Thus far, the enzymatic process has been 100 per cent effective in eliminating DON under laboratory conditions. This two-step approach can be modulated based on the final goals of each application. In theory, the DepA stage should provide enough detoxification of DON with respect to certain animal applications. Combining it with the second-stage (DepB) process would address any food- or feed-safety concerns. The only proviso is that the enzymatic process may require the use of certain co-factors, thereby adding to the cost. But the enzyme kinetics are stable at temperatures of up to 60 C with a near-neutral pH range (5 to 7), all of which are promising within an agricultural/industrial outlook.
The bacterium was also tested using naturally contaminated corn where conditions of maximum DON transformations were seen. Zhou and his team recognize the importance of providing farmers with a ready-to-use and simple solution with consistent results, which is why they’re involved in projects that study large-scale usage.
The good news
Already, Zhou has been approached by several potential industrial collaborators, with the goal of moving this enzymatic process to its next stage where one of those participants can produce a product for food or feed applications. That raises the question of whether this will be delivered as a seed treatment or as a post-harvest application. Zhou believes there are advantages to either approach. A field treatment (seed coating or spray) would provide two distinct advantages, with the first being that it would protect plants from DON’s fungal pathogen.
“We know that DON is an influential factor in the disease development as it decreases plant immunity and initiates the necrosis that leads to full-scale infection at a later stage,” adds Zhou. “The second advantage is that most members of the Devosia bacterial genus are known for their ability to fix atmospheric nitrogen. This characteristic becomes an added benefit to the original goal of implementation as a bio-control agent.”
Another option in using this enzymatic process could be as a feed pre-treatment in fermentation silos or tanks. It also could be incorporated directly into livestock feed, where the detoxification would take place in the gut of the animals.
Beyond those delivery methods, there’s also the option for developing plants that over-express the enzymes, to further their benefits in protecting plants, animals and humans.
Onward and upward
At this point, the research efforts of Zhou and his team have created a solid foundation to further the application and delivery methods, and he believes they’re not far from seeing actual and empirical evidence to support the enzymes. Once identified, the industrial collaborators should take it to the commercialization phase.
“Based on the interest — in addition to the urgency around the globe to address the DON contamination dilemma, we believe that we are possibly two to three years away from the first commercial product,” says Zhou. “All of that depends on the appropriate industrial collaborations; among the biggest challenges is to find an industrial partner that has the capabilities for large-scale enzyme production.”

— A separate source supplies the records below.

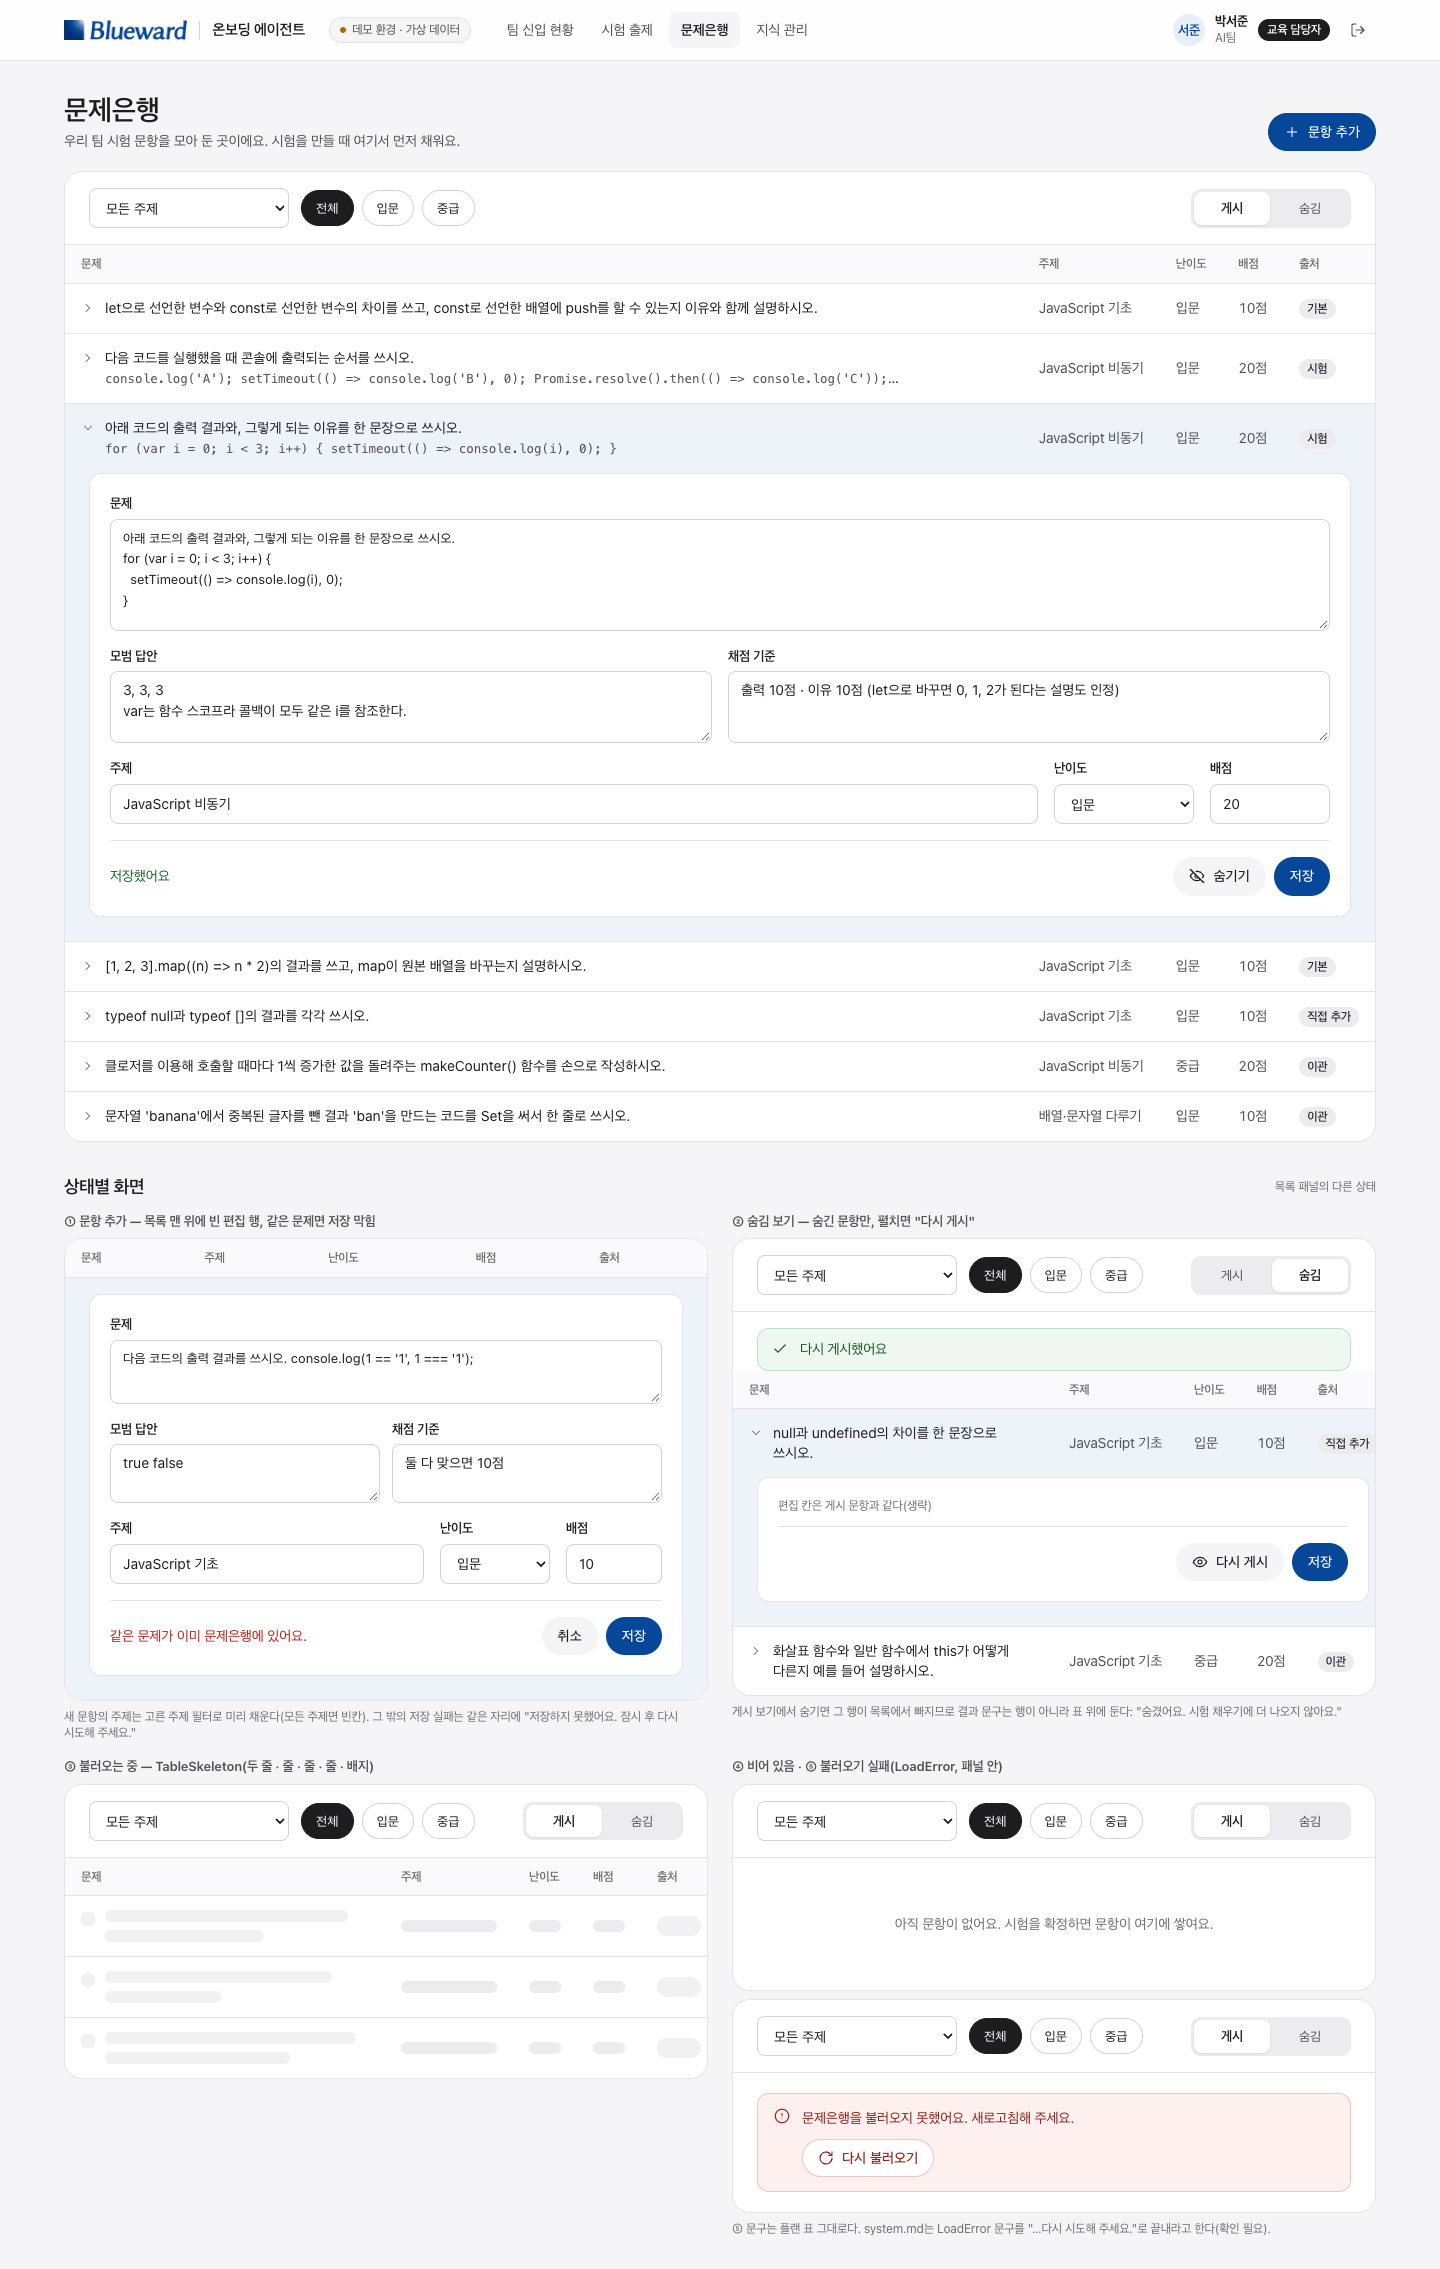
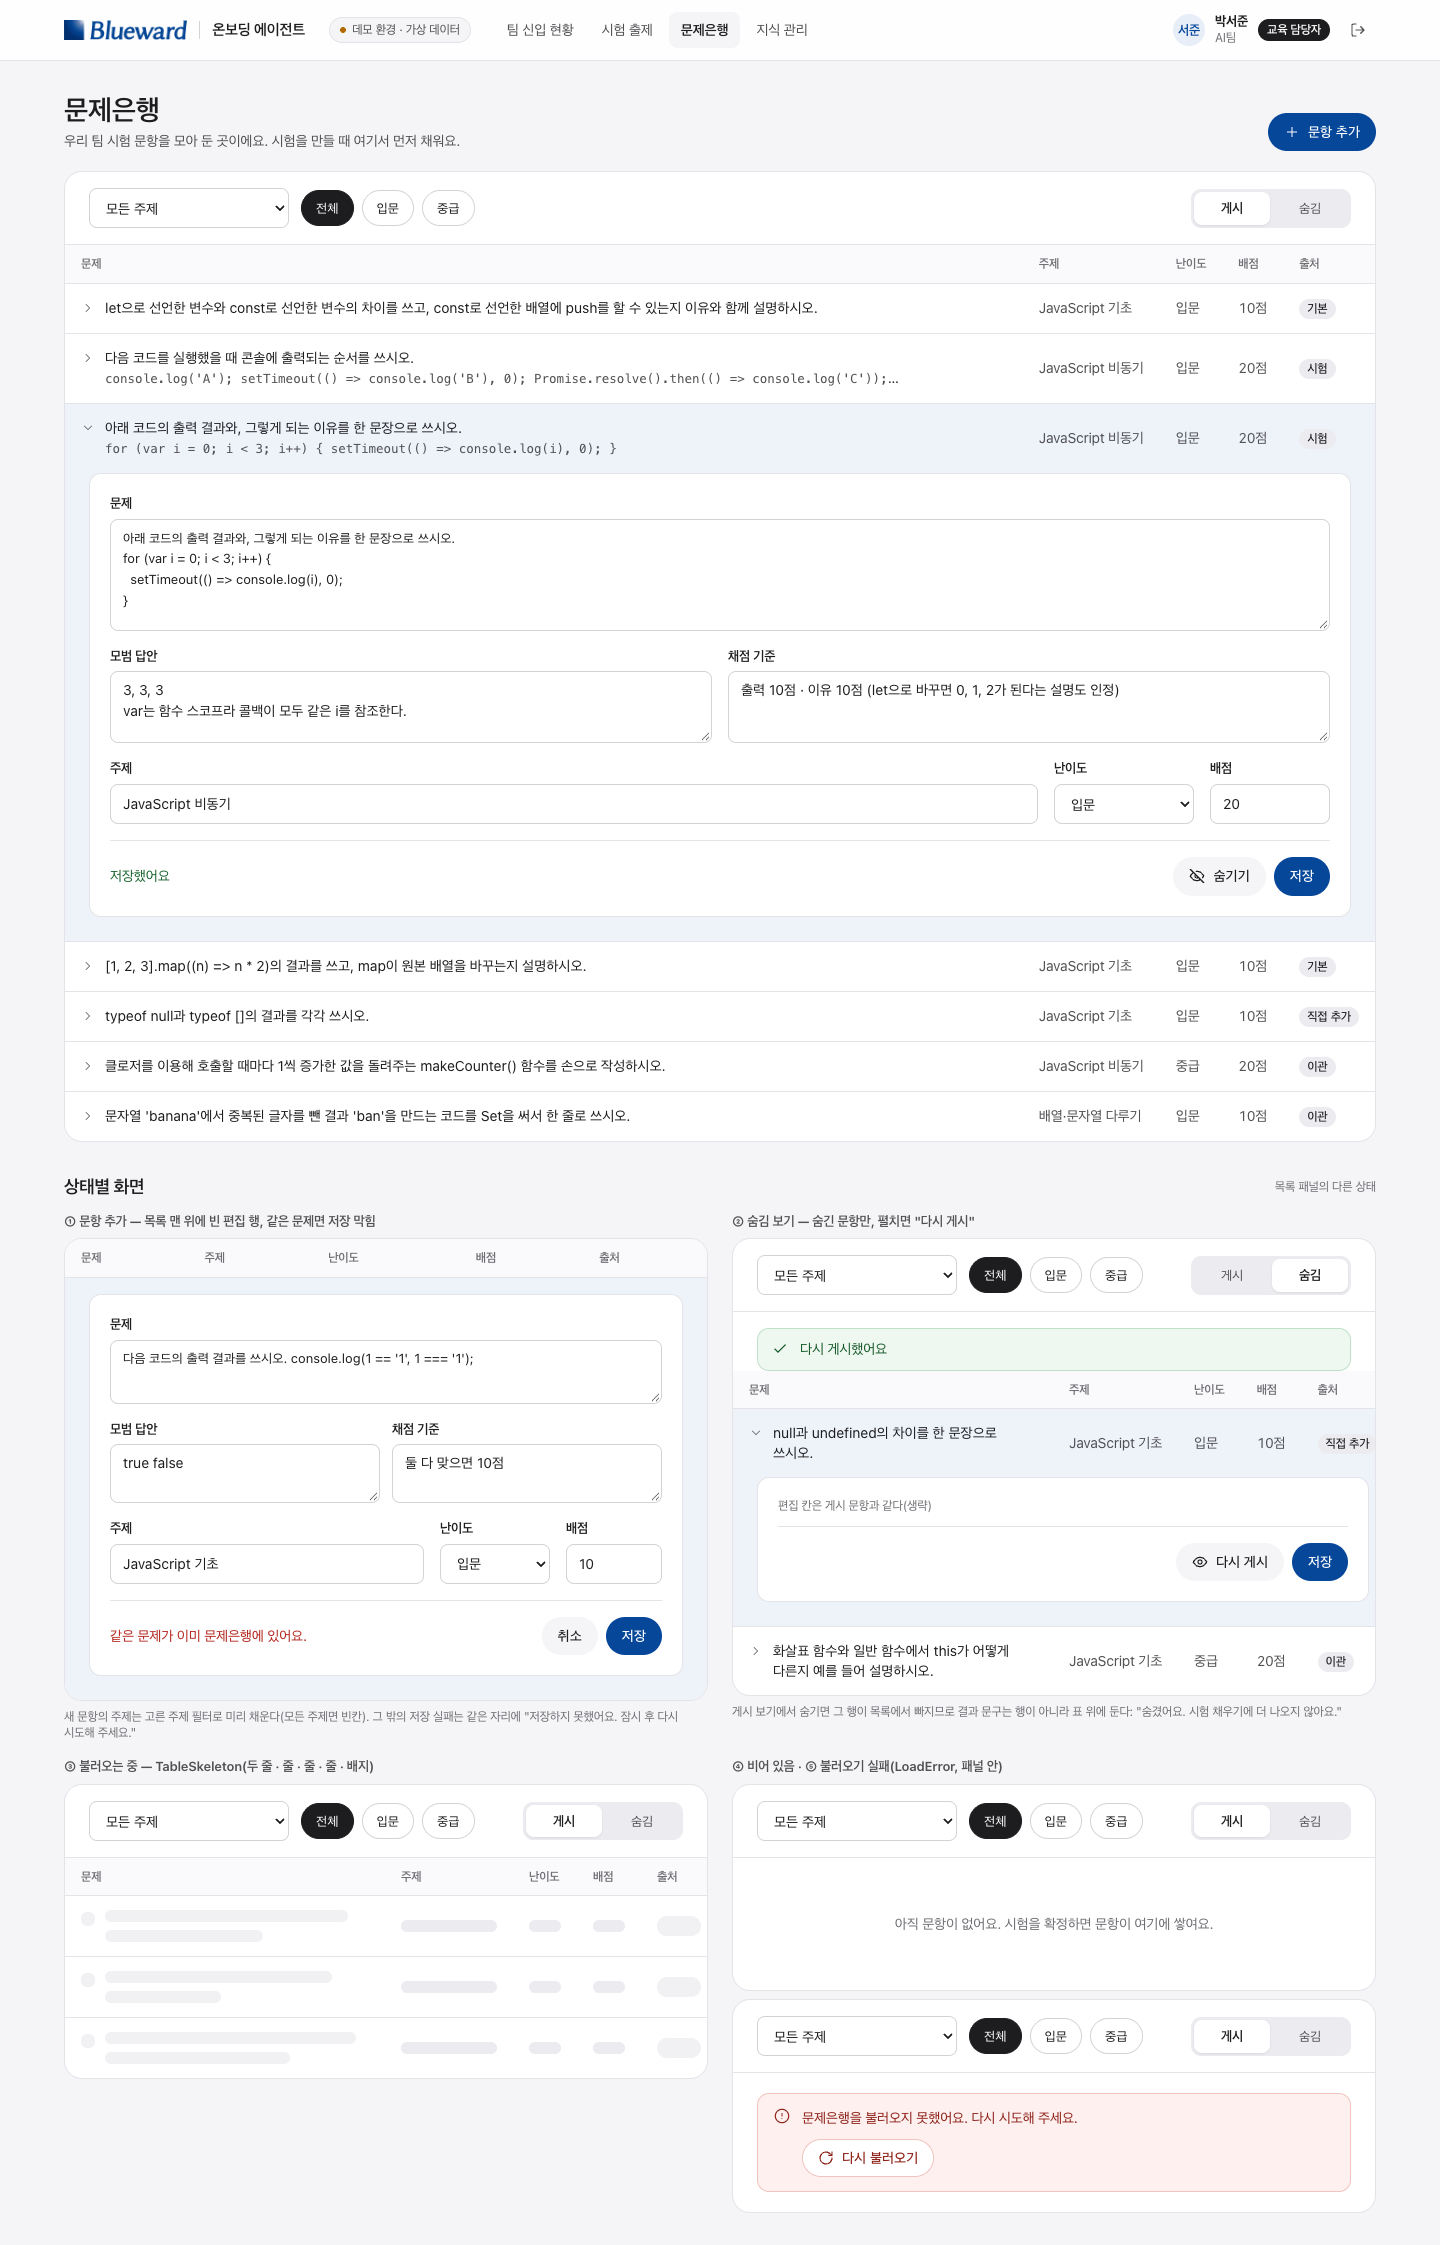
docs(design): use the LoadError copy rule on S13

diff --git a/docs/design/onboarding-design/screens/S13-bank.html b/docs/design/onboarding-design/screens/S13-bank.html
@@ -247,13 +247,12 @@ var는 함수 스코프라 콜백이 모두 같은 i를 참조한다.</textarea>
               <div class="alert alert-err" role="alert">
                 <svg class="ic" viewBox="0 0 24 24" aria-hidden="true"><circle cx="12" cy="12" r="10"></circle><path d="M12 8v4M12 16h.01"></path></svg>
                 <div class="col" style="gap: 10px; align-items: flex-start">
-                  <span>문제은행을 불러오지 못했어요. 새로고침해 주세요.</span>
+                  <span>문제은행을 불러오지 못했어요. 다시 시도해 주세요.</span>
                   <button type="button" class="btn btn-sm" style="background: var(--surface); border-color: var(--alert-err-border); color: var(--alert-err-fg)"><svg class="ic" viewBox="0 0 24 24" aria-hidden="true"><path d="M21 12a9 9 0 1 1-2.64-6.36L21 8"></path><path d="M21 3v5h-5"></path></svg>다시 불러오기</button>
                 </div>
               </div>
             </div>
           </div>
-          <span class="caption">⑤ 문구는 플랜 표 그대로다. system.md는 LoadError 문구를 "…다시 시도해 주세요."로 끝내라고 한다(확인 필요).</span>
         </div>
       </div>
     </section>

One question that often precedes the development and launch of a product, particularly one created in another country like the U.S., is “will it work under Canadian conditions?” Since the bacterium was isolated from a Canadian soil sample, it’s already adapted to agricultural practices that are in place here. Identifying the genes and working to develop a “Made-in-Canada” solution to DON is a huge discovery for AAFC researchers and the agri-food sector, in general.
“For almost three decades, the presence of DON biotransformation enzymes was hypothesized, but no team was able to provide conclusive evidence of such functionality,” says Zhou. “This will revolutionize the use of natural bacterial enzymes in combating DON. While the journey to completely eliminate DON from human food and animal feed is still in its infancy, the discovery of these enzymes provides the scientific community with a genuine template to work with.”
This article was originally published in the September 2019 issue of the Corn Guide.